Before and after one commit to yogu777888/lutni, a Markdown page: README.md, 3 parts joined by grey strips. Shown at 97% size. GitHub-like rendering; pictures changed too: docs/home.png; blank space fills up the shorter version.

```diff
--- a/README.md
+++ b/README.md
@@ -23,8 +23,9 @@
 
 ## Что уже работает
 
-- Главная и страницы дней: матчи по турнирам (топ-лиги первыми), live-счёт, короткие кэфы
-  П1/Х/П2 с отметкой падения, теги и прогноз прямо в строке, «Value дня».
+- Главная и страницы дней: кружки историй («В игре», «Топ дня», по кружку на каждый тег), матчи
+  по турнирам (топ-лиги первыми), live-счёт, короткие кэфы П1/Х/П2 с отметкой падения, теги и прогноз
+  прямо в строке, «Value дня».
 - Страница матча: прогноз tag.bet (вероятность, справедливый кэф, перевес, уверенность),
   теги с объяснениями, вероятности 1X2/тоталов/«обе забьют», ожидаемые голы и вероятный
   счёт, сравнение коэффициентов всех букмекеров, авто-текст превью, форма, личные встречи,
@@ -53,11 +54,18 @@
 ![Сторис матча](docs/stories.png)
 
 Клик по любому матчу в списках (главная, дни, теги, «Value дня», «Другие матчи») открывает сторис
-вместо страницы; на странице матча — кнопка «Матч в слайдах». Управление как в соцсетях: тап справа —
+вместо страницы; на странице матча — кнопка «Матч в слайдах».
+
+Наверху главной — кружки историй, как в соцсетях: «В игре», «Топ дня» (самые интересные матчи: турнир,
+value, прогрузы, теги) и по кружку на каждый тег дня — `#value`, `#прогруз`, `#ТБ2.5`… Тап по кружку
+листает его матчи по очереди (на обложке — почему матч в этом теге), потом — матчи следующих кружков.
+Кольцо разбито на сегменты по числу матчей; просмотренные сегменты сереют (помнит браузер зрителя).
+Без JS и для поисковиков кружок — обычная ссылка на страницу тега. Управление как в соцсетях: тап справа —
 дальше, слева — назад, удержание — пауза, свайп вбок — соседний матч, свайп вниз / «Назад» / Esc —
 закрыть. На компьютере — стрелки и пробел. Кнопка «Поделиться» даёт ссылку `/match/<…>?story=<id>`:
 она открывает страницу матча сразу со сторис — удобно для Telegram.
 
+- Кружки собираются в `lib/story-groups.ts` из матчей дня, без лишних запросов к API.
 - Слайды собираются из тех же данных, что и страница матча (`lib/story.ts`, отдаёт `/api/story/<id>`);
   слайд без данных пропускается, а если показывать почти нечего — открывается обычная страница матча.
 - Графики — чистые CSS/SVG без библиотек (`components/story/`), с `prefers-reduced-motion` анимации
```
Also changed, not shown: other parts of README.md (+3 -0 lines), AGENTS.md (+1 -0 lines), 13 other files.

■ ■ ■

■ **What the task asks**:
Copy the entire listing above, line for line, exactly.

■ **Answer below**:
Before and after one commit to yogu777888/lutni, a Markdown page: README.md, 3 parts joined by grey strips. Shown at 97% size. GitHub-like rendering; pictures changed too: docs/home.png; blank space fills up the shorter version.

```diff
--- a/README.md
+++ b/README.md
@@ -23,8 +23,9 @@
 
 ## Что уже работает
 
-- Главная и страницы дней: матчи по турнирам (топ-лиги первыми), live-счёт, короткие кэфы
-  П1/Х/П2 с отметкой падения, теги и прогноз прямо в строке, «Value дня».
+- Главная и страницы дней: кружки историй («В игре», «Топ дня», по кружку на каждый тег), матчи
+  по турнирам (топ-лиги первыми), live-счёт, короткие кэфы П1/Х/П2 с отметкой падения, теги и прогноз
+  прямо в строке, «Value дня».
 - Страница матча: прогноз tag.bet (вероятность, справедливый кэф, перевес, уверенность),
   теги с объяснениями, вероятности 1X2/тоталов/«обе забьют», ожидаемые голы и вероятный
   счёт, сравнение коэффициентов всех букмекеров, авто-текст превью, форма, личные встречи,
@@ -53,11 +54,18 @@
 ![Сторис матча](docs/stories.png)
 
 Клик по любому матчу в списках (главная, дни, теги, «Value дня», «Другие матчи») открывает сторис
-вместо страницы; на странице матча — кнопка «Матч в слайдах». Управление как в соцсетях: тап справа —
+вместо страницы; на странице матча — кнопка «Матч в слайдах».
+
+Наверху главной — кружки историй, как в соцсетях: «В игре», «Топ дня» (самые интересные матчи: турнир,
+value, прогрузы, теги) и по кружку на каждый тег дня — `#value`, `#прогруз`, `#ТБ2.5`… Тап по кружку
+листает его матчи по очереди (на обложке — почему матч в этом теге), потом — матчи следующих кружков.
+Кольцо разбито на сегменты по числу матчей; просмотренные сегменты сереют (помнит браузер зрителя).
+Без JS и для поисковиков кружок — обычная ссылка на страницу тега. Управление как в соцсетях: тап справа —
 дальше, слева — назад, удержание — пауза, свайп вбок — соседний матч, свайп вниз / «Назад» / Esc —
 закрыть. На компьютере — стрелки и пробел. Кнопка «Поделиться» даёт ссылку `/match/<…>?story=<id>`:
 она открывает страницу матча сразу со сторис — удобно для Telegram.
 
+- Кружки собираются в `lib/story-groups.ts` из матчей дня, без лишних запросов к API.
 - Слайды собираются из тех же данных, что и страница матча (`lib/story.ts`, отдаёт `/api/story/<id>`);
   слайд без данных пропускается, а если показывать почти нечего — открывается обычная страница матча.
 - Графики — чистые CSS/SVG без библиотек (`components/story/`), с `prefers-reduced-motion` анимации
```
Also changed, not shown: other parts of README.md (+3 -0 lines), AGENTS.md (+1 -0 lines), 13 other files.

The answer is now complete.